The Workforce Innovation and Opportunity Act (WIOA) is the primary federal legislation governing federal workforce development programs. It is designed to help job seekers access employment, education, training, and support services to succeed in the labor market and to match employers with the skilled workers they need to compete in the global economy. The latest reauthorization emphasized an increased coordination and cohesion among federal workforce development programs, including Perkins, instead of them working independent of one another. They accomplished this by aligning the language of definitions, requiring that postsecondary CTE institutions be a local infrastructure partner, and giving states the option to do a combined state plan that meets the planning requirements for WIOA’s core programs and at least one other federal program, among others. WIOA supersedes the Workforce Investment Act of 1998 and amends the Adult Education and Family Literacy Act, the Wagner-Peyser Act, and the Rehabilitation Act of 1973.
Programs under WIOA are authorized through FY 2020, which means they expired starting October 1, 2020, although they remain funded through the appropriations process. Both parties in Congress have acknowledged the importance of WIOA programs and expressed desire to reauthorize the legislation, but no legislation has been introduced. The House held several hearings last year, and is currently engaged in bipartisan negotiations on a reauthorization bill, which could be released later this spring. To add historical context, it took Congress 14 years after the Workforce Investment Act (WIA) of 1998 expired to pass WIOA.
The Temporary Assistance for Needy Families (TANF) block grant was created under a 1996 welfare reform bill, the Personal Responsibility and Work Opportunity Reconciliation Act (P.L. 104-193). It was designed to replace the Aid to Families with Dependent Children (AFDC) program.

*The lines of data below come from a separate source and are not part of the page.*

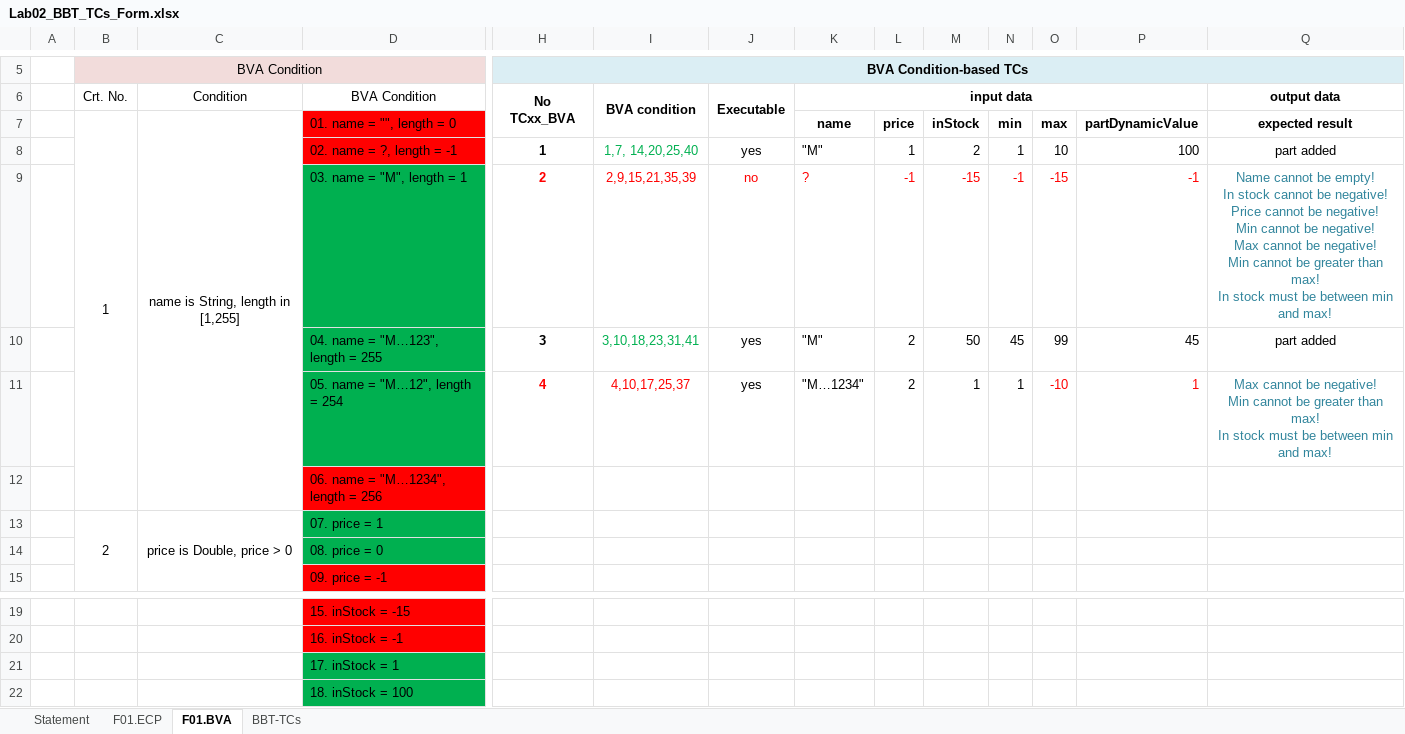
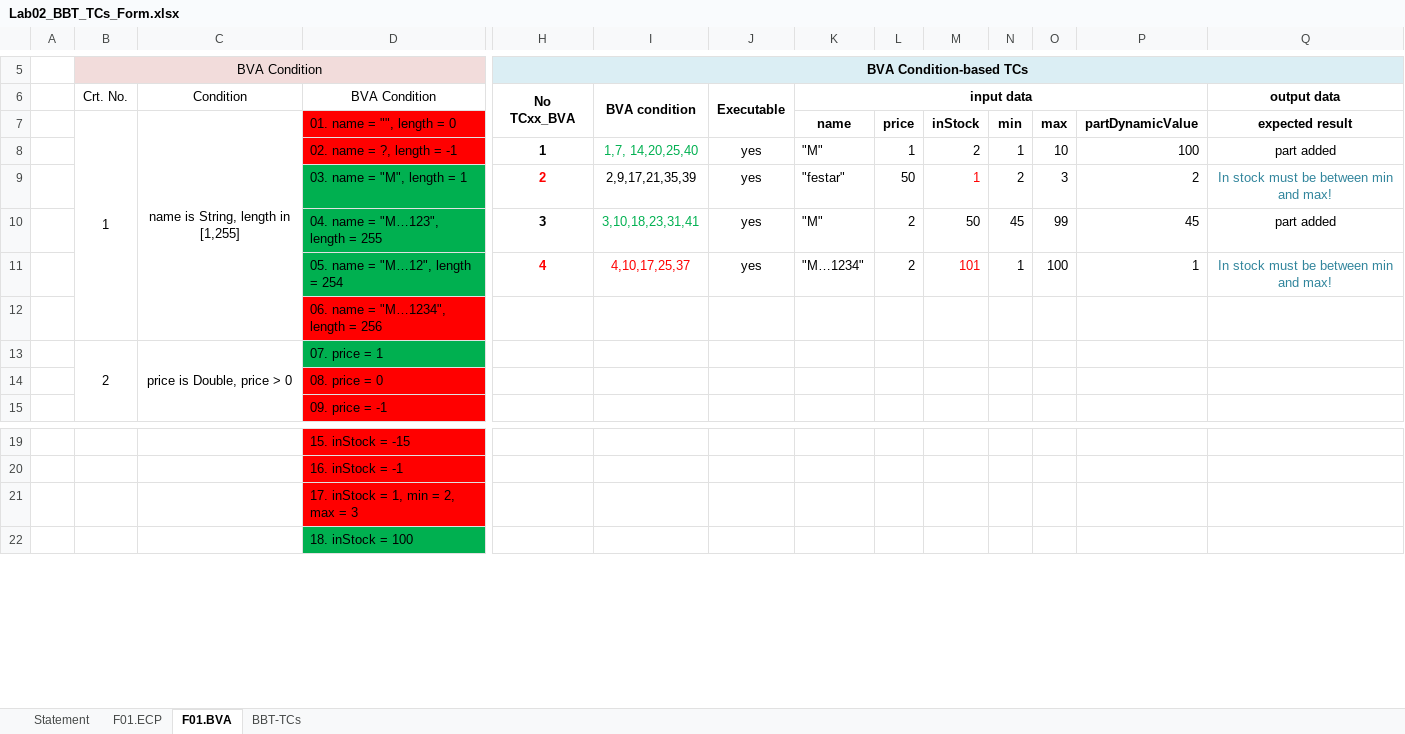
Before and after one commit to andrei45635/infinity_inventory_vvss, an Excel workbook: Docs/Lab02/Lab02_BBT_TCs_Form.xlsx, sheet F01.BVA, drawn as a sheet; only a part is shown, gaps mark what is left out; values as stored, in another font and other column widths than the file's, no borders; removed rows and columns are numbered as before the commit, all else as after; rows hold the shown columns only; ↵ is a line break in a cell; the diff names each change by its address in the sheet, - before the commit and + after, or states it on an @@ line.

Commit message:
another excel update again

```diff
--- a/Docs/Lab02/Lab02_BBT_TCs_Form.xlsx (sheet F01.BVA)
+++ b/Docs/Lab02/Lab02_BBT_TCs_Form.xlsx (sheet F01.BVA)
-row 9:  |  |  | 03. name = "M", length = 1 | 2 | 2,9,15,21,35,39 | no | ? | -1 | -15 | -1 | -15 | -1 | Name cannot be empty! ↵ In stock cannot be negative! ↵ Price cannot be negative! ↵ Min cannot be negative! ↵ Max cannot be negative! ↵ Min cannot be greater than max! ↵ In stock must be between min and max!
+row 9:  |  |  | 03. name = "M", length = 1 | 2 | 2,9,17,21,35,39 | yes | "festar" | 50 | 1 | 2 | 3 | 2 | In stock must be between min and max!
-M11: 1
+M11: 101
-M11 text colour: black
+M11 text colour: #FF0000
-O11: -10
+O11: 100
-O11:P11 text colour: #FF0000
+O11:P11 text colour: black
-Q11: Max cannot be negative! ↵ Min cannot be greater than max! ↵ In stock…
+Q11: In stock…
-D14 fill: #00B050
+D14 fill: #FF0000
-D21: 17. inStock = 1
+D21: 17. inStock = 1, min = 2, max = 3
-D21 fill: #00B050
+D21 fill: #FF0000
```
Also changed, not shown: sheet BBT-TCs, 3 other files.
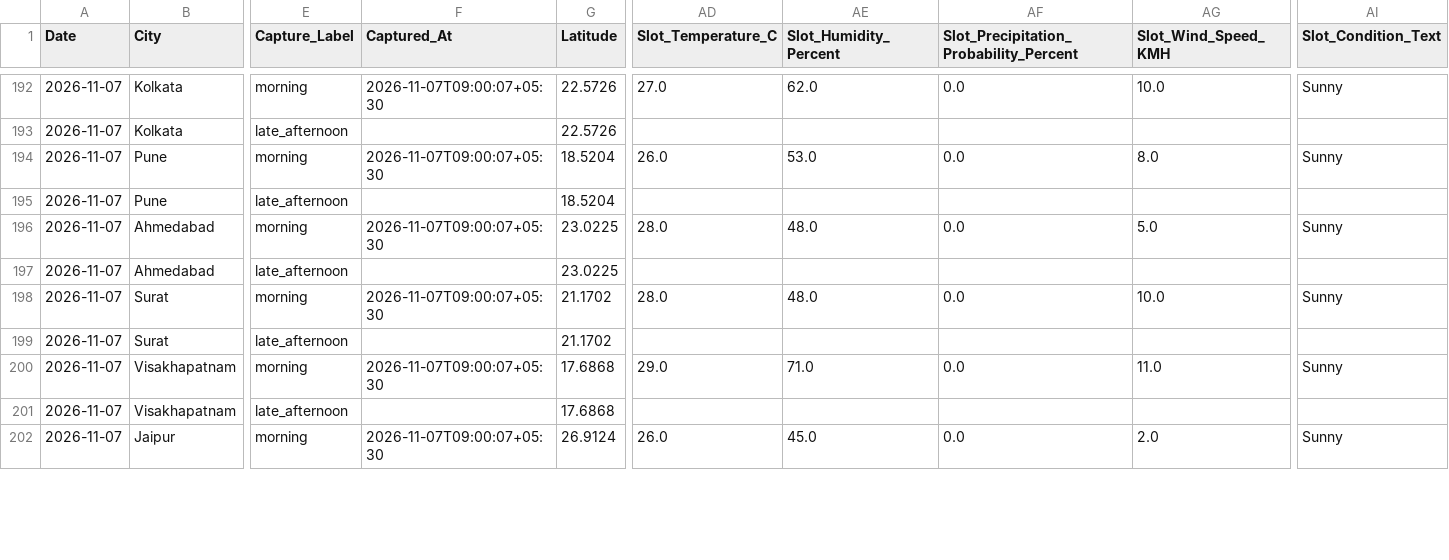
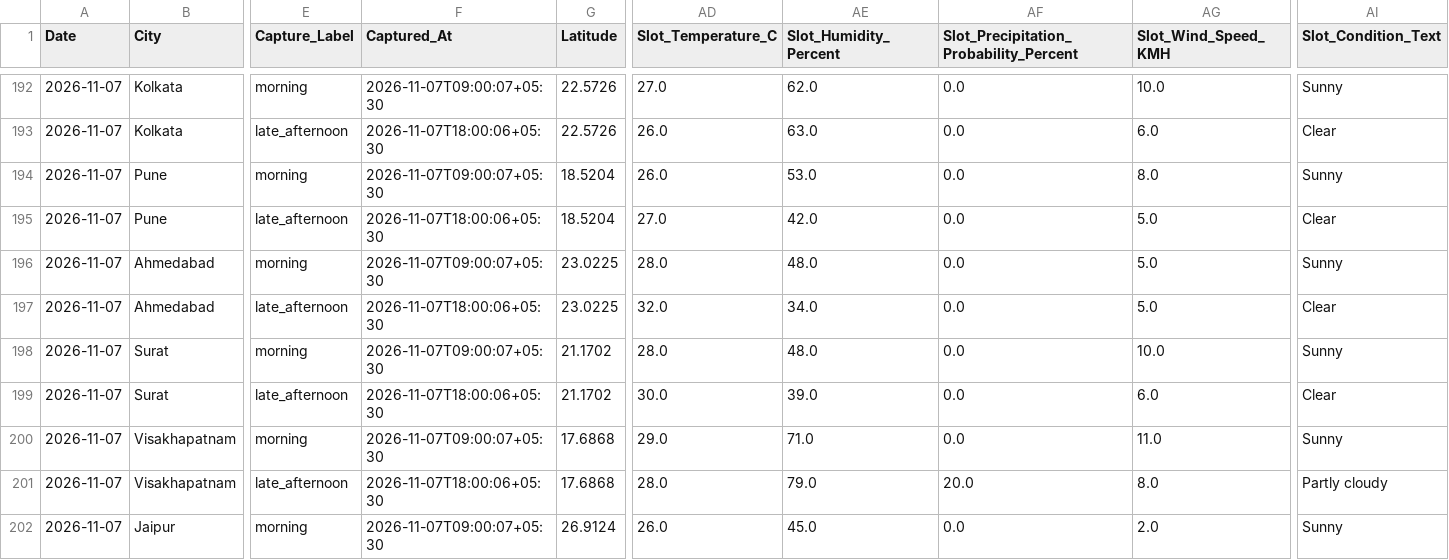
Before and after one commit to goyaljai/flight-data, a CSV file: data/2026/11/daily_context.csv, drawn as a sheet; only a part is shown, gaps mark what is left out; the diff covers the shown part only; the diff names each change by its address in the sheet, - before the commit and + after, or states it on an @@ line.

```diff
--- a/data/2026/11/daily_context.csv
+++ b/data/2026/11/daily_context.csv
-F193 (Captured_At): (empty)
+F193 (Captured_At): 2026-11-07T18:00:06+05:30
-AD193 (Slot_Temperature_C): (empty)
+AD193 (Slot_Temperature_C): 26.0
-AE193 (Slot_Humidity_Percent): (empty)
+AE193 (Slot_Humidity_Percent): 63.0
-AF193: (empty)
+AF193: 0.0
-AG193 (Slot_Wind_Speed_KMH): (empty)
+AG193 (Slot_Wind_Speed_KMH): 6.0
-AI193 (Slot_Condition_Text): (empty)
+AI193 (Slot_Condition_Text): Clear
-F195 (Captured_At): (empty)
+F195 (Captured_At): 2026-11-07T18:00:06+05:30
-AD195 (Slot_Temperature_C): (empty)
+AD195 (Slot_Temperature_C): 27.0
-AE195 (Slot_Humidity_Percent): (empty)
+AE195 (Slot_Humidity_Percent): 42.0
-AF195: (empty)
+AF195: 0.0
-AG195 (Slot_Wind_Speed_KMH): (empty)
+AG195 (Slot_Wind_Speed_KMH): 5.0
-AI195 (Slot_Condition_Text): (empty)
+AI195 (Slot_Condition_Text): Clear
-F197 (Captured_At): (empty)
+F197 (Captured_At): 2026-11-07T18:00:06+05:30
-AD197 (Slot_Temperature_C): (empty)
+AD197 (Slot_Temperature_C): 32.0
-AE197 (Slot_Humidity_Percent): (empty)
+AE197 (Slot_Humidity_Percent): 34.0
-AF197: (empty)
+AF197: 0.0
-AG197 (Slot_Wind_Speed_KMH): (empty)
+AG197 (Slot_Wind_Speed_KMH): 5.0
-AI197 (Slot_Condition_Text): (empty)
+AI197 (Slot_Condition_Text): Clear
-F199 (Captured_At): (empty)
+F199 (Captured_At): 2026-11-07T18:00:06+05:30
-AD199 (Slot_Temperature_C): (empty)
+AD199 (Slot_Temperature_C): 30.0
-AE199 (Slot_Humidity_Percent): (empty)
+AE199 (Slot_Humidity_Percent): 39.0
-AF199: (empty)
+AF199: 0.0
-AG199 (Slot_Wind_Speed_KMH): (empty)
+AG199 (Slot_Wind_Speed_KMH): 6.0
-AI199 (Slot_Condition_Text): (empty)
+AI199 (Slot_Condition_Text): Clear
-F201 (Captured_At): (empty)
+F201 (Captured_At): 2026-11-07T18:00:06+05:30
-AD201 (Slot_Temperature_C): (empty)
+AD201 (Slot_Temperature_C): 28.0
-AE201 (Slot_Humidity_Percent): (empty)
+AE201 (Slot_Humidity_Percent): 79.0
-AF201: (empty)
+AF201: 20.0
-AG201 (Slot_Wind_Speed_KMH): (empty)
+AG201 (Slot_Wind_Speed_KMH): 8.0
-AI201 (Slot_Condition_Text): (empty)
+AI201 (Slot_Condition_Text): Partly cloudy
```
Also changed, not shown: 60 edited cells elsewhere in this file.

TANF’s overall purpose is to “increase the flexibility of states” to meet four statutory goals: (1) provide assistance to needy families so that children may remain in their homes; (2) reduce dependency of needy parents on government benefits through work, job preparation, and marriage; (3) reduce out-of-wedlock pregnancies; and (4) promote the formation and maintenance of two-parent families. The 1996 welfare reform law and the creation of TANF altered the federal rules that applied to states for their cash assistance programs. It also established a broad-purpose block grant that provides funds to states to address both the effects and root causes of childhood economic disadvantage.
Most TANF policies still in effect date back to the 1996 welfare reform law. As for its funding, it was originally authorized through the end of FY 2002, with most of the legislative activity since then being short-term funding extensions. Since TANF’s inception, there has been only one long-term extension —The Deficit Reduction Act (DRA) of 2005—which extended it from FY 2006 through the end of FY 2010. The DRA also made changes to TANF work rules and established a program of competitive grants mostly to community-based organizations for healthy marriage and responsible fatherhood initiatives. Since the end of FY2010, TANF has again been funded by a series of short-term extensions and is awaiting congressional reauthorization.